I am trying to decide whether OpenEdx is the right choice as the base for an open research project (at least a PhD) I am starting. The project will (eventually) integrate both structured learning of the online/blended variety where the notion of a “course” makes sense and life-long, discovery-based learning that provides tools that are intended to accompany the learner long-term (so potentially decades, with no notion of “finished”).
OpenEdx clearly has the structured/formal, teacher-lead side but I fear I may be trying to fit a square peg in a round hole to use it as a portal also for things where the idea of an end-date, teacher or grade don’t make sense. The idea is to provide a learner’s “home-base” for a “Personalised User Model for Life-long, life-wide learning” (PUML, see Kay and Kummerfeld 2019 in BJET) where courses are contributors to learning, not “the goal”. For example, a Flashcard SRS can usefully be used for maintaining knowledge over the long-term, independent of a given course. Courses could provide input to the SRS (eg, this week’s vocab) but also potentially tailor instruction based on the existing, course-independent learner model - so not “Passed ABC301” so should know knowledge element X but actually “provided evidence for knowledge of knowledge element X (somewhere, at date Y)”.
OpenEdx also has a lot of testing infrastructure which will be useful for bootstrapping the initial learner model, which could usefully be done with a “course”, and other testing for research experiment purposes.
My understanding is that LTI would allow me to both get OpenEdx data out to an outside portal and/or get outside data back into OpenEdx. I am attracted to OpenEdx for the community but also the fact it’s Django-based, which is what I’m developing the external stuff with.
So basically, is the notion of “course of instruction” so basic to OpenEdx that trying to fit any other learning strategy/tools won’t fit?

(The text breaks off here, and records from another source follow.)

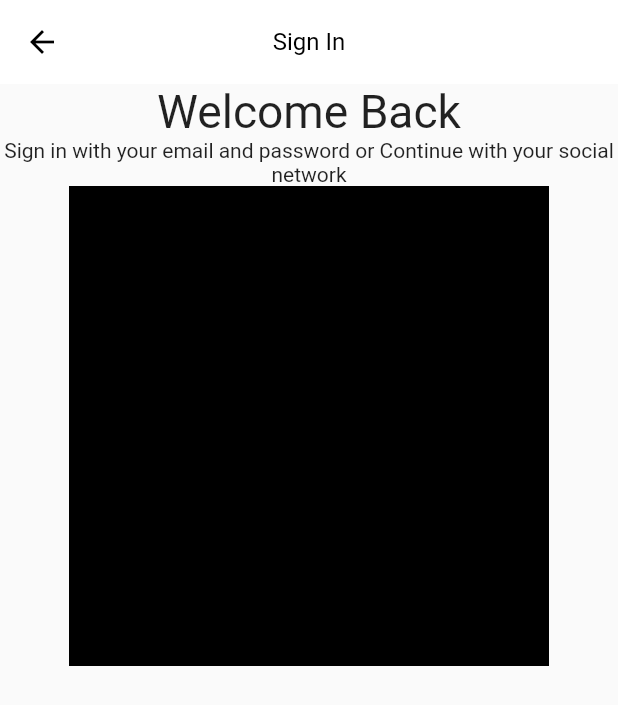
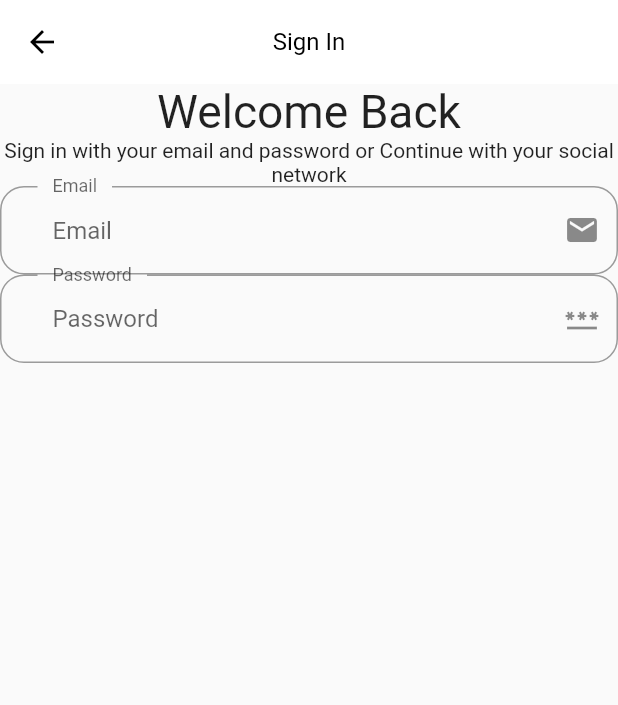
Before and after one commit to mehedi481/E-commerce-App-UI-Flutter, a Flutter app: the screen it shows after launch, after a tap on "Continue", on a phone screen of 412 x 824 dp. Shown: the top 705 px of the screen. Run offline on Flutter 3.47's test engine with Material 2 defaults, Android fonts, the phone set to English and light mode, and no system bars; our stand-ins replace google_fonts.

Commit message:
text field added

```diff
--- /dev/null
+++ b/lib/components/textFormField.dart
@@ -0,0 +1,81 @@
+import 'package:flutter/material.dart';
+
+class CustomTextFormField extends StatefulWidget {
+  const CustomTextFormField({Key? key}) : super(key: key);
+
+  @override
+  _CustomTextFormFieldState createState() => _CustomTextFormFieldState();
+}
+
+class _CustomTextFormFieldState extends State<CustomTextFormField> {
+  @override
+  Widget build(BuildContext context) {
+    return Column(
+      children: [
+        EmailTextField(
+          text: "Email",
+          icon: Icon(Icons.email),
+        ),
+        PasswordTextField(
+          text: "Password",
+          icon: Icon(Icons.password),
+        ),
+      ],
+    );
+  }
+}
+
+class PasswordTextField extends StatelessWidget {
+  const PasswordTextField({
+    Key? key,
+    this.text,
+    this.icon,
+  }) : super(key: key);
+  final text;
+  final icon;
+
+  @override
+  Widget build(BuildContext context) {
+    return TextFormField(
+      decoration: InputDecoration(
+        labelText: text,
+        hintText: text,
+        contentPadding:
+            const EdgeInsets.symmetric(horizontal: 35, vertical: 20),
+        floatingLabelBehavior: FloatingLabelBehavior.always,
+        border: OutlineInputBorder(
+          borderRadius: BorderRadius.circular(16),
+          gapPadding: 10,
+        ),
+        suffixIcon: icon,
+      ),
+    );
+  }
+}
+
+class EmailTextField extends StatelessWidget {
+  const EmailTextField({
+    Key? key,
+    this.text,
+    this.icon,
+  }) : super(key: key);
+  final text;
+  final icon;
+  @override
+  Widget build(BuildContext context) {
+    return TextFormField(
+      decoration: InputDecoration(
+        labelText: text,
+        hintText: text,
+        contentPadding:
+            const EdgeInsets.symmetric(horizontal: 35, vertical: 20),
+        floatingLabelBehavior: FloatingLabelBehavior.always,
+        border: OutlineInputBorder(
+          borderRadius: BorderRadius.circular(16),
+          gapPadding: 10,
+        ),
+        suffixIcon: icon,
+      ),
+    );
+  }
+}
--- a/lib/pages/signIn_page/components/body.dart
+++ b/lib/pages/signIn_page/components/body.dart
@@ -1,3 +1,4 @@
+import 'package:e_commerce_app_ui/components/textFormField.dart';
 import 'package:e_commerce_app_ui/helpers/size_config/size_config.dart';
 import 'package:flutter/material.dart';
 
@@ -23,27 +24,9 @@ class Body extends StatelessWidget {
             "Sign in with your email and password or Continue with your social network",
             textAlign: TextAlign.center,
           ),
-          CustomTextFormField()
+          CustomTextFormField(),
         ],
       ),
     ));
   }
 }
-
-class CustomTextFormField extends StatefulWidget {
-  const CustomTextFormField({Key? key}) : super(key: key);
-
-  @override
-  _CustomTextFormFieldState createState() => _CustomTextFormFieldState();
-}
-
-class _CustomTextFormFieldState extends State<CustomTextFormField> {
-  @override
-  Widget build(BuildContext context) {
-    return Container(
-      height: 320,
-      width: 320,
-      color: Colors.black,
-    );
-  }
-}
```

Any suggestions most welcome!
Technically as you identify, you could use a self-paced course in this way, but it’s going to be a pretty weird experience unless you do extensive customisation of the UI, I think. A lot of the language of the platform itself assumes that a course is…a course, that’s designed to be taken sequentially, which isn’t great for essentially just using a course as a website.
It’s possible to use Open edX for a surprisingly wide range of things, but I think the primary consideration is the learner experience you want to create, which it’s definitely worth having clearly mapped out and consider how you would create that in Open edX. I’m not sure I can answer that, but what I do know is that what you’re trying to create is definitely not what it’s built for, so while anything is technically possible with software, it may increase the amount of work you need to do beyond what you’re willing to spend on it in time, money or both.
Bit of a non-answer, but that’s the most I can offer you!
The current version of Open edX is designed around the concept of courses, and at the moment some hacks will be required to get the sort of learner experience you’re describing.
However, we are actively working on making the system more flexible by replacing the concept of a “course” with the more generic concept of a “learning context,” where a learning context can be a traditional course or something much different like a spaced repetition tool that provides tailored flashcards based on the course-independent learner model. The upcoming version of Open edX already includes some of the framework to support this, allowing developers to define new “learning contexts” and install them into the system as plugins.
For example, the new “Content Libraries v2” which will eventually replace the existing content libraries feature, is built as a learning context.
That said, this “learning context” project and the related Blockstore / Runtime projects are still in the early stages and may not be ready for your sort of use cases. If you need to hit the ground running tomorrow, it probably won’t have what you need, but if you plan to start in a year or so I think you’ll find it’s now quite a good fit. And if you can contribute to the project in the meantime, that’s even better
Thanks for that very useful info. We want to run a pilot first, and if the pilot has a bit of duct tape then that is definitely not a show-stopper. I also don’t mind working off a dev branch, particularly if that means I can contribute feedback and/or fixes. I would be working on a Helm chart anyway, which also appears to be something that also might interest the community and would Automate All The Things .
In terms of more involved contributions, are there any mid-long-term vision documents out there? I ask because what I want to build is very learner/knowledge-focussed, not course/institution-focussed. Ubiquitous computing now allows us to build sophisticated learner/user models that go significantly beyond the traditional model of course+certification, meaning we can build learning tools that evolve in quasi-realtime to a learner’s needs. This obviously doesn’t obviate the need for courses and institutions, I think it actually considerably increases and personalises the value they can provide. But in a sense it’s more a platform for storing detailed evidence for knowledge (past and present) and allowing that data to be used most productively for the learner, rather than producing “educational achievements”, like obtaining grade A on course B from university C at time D.
This all presupposes a slightly different view to learning and education than the traditional model assumes, and how technology can contribute. Open edX is great for MOOCs, and it may be that trying to turn it into something different would be a Bad Idea. I can always just get the information out and that would probably be the best choice if stakeholders are happy with the current course/institution focus at the abstract level.